------ Available data ------
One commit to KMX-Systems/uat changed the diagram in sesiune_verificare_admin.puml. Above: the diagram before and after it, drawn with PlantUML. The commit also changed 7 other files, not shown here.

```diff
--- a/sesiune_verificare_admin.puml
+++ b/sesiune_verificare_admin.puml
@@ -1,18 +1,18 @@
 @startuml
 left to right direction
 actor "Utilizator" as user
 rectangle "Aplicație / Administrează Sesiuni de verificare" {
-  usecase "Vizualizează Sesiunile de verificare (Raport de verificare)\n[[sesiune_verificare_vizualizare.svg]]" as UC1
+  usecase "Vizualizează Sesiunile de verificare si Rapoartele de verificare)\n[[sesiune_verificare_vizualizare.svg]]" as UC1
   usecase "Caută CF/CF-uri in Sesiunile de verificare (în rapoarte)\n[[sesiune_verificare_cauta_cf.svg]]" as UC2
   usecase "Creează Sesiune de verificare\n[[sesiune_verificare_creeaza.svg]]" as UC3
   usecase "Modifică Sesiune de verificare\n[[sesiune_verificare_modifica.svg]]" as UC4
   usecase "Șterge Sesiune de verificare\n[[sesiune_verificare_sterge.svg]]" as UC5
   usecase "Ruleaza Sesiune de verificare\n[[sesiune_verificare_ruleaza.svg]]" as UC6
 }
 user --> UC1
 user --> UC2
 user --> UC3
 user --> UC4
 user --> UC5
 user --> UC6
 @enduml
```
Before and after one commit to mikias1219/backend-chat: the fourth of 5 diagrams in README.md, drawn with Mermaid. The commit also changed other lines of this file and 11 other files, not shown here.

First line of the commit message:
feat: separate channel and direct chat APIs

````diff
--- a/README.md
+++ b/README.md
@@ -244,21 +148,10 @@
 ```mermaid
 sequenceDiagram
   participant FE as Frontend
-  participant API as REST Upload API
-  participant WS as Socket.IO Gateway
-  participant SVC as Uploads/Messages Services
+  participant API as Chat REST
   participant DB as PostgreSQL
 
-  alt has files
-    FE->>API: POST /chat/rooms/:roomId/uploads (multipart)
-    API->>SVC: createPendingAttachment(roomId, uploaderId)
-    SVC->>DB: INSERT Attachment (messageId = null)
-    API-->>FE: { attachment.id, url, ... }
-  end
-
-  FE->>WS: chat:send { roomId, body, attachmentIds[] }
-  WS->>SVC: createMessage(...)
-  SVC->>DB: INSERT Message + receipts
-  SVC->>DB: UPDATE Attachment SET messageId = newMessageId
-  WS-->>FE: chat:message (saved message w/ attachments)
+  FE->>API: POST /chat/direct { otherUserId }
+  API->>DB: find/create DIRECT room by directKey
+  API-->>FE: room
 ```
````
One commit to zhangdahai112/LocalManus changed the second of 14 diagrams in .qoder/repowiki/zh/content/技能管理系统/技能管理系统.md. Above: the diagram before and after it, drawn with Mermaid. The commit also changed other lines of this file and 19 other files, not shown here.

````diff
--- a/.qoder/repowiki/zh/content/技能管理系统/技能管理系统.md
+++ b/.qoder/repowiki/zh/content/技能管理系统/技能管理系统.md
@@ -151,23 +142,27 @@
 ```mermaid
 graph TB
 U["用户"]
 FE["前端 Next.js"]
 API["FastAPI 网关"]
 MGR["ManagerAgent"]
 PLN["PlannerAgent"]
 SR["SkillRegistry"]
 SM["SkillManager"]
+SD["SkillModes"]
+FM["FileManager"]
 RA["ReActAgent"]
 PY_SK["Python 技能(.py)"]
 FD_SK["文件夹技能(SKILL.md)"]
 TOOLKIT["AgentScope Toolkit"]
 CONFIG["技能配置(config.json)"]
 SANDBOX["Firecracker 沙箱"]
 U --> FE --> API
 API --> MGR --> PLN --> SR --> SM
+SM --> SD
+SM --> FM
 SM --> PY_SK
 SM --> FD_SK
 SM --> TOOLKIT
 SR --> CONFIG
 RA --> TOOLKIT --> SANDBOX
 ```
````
------
Required action:
Lines holding the string "participant" in the records: how many are there? Give only the number.

Solution to this problem:
6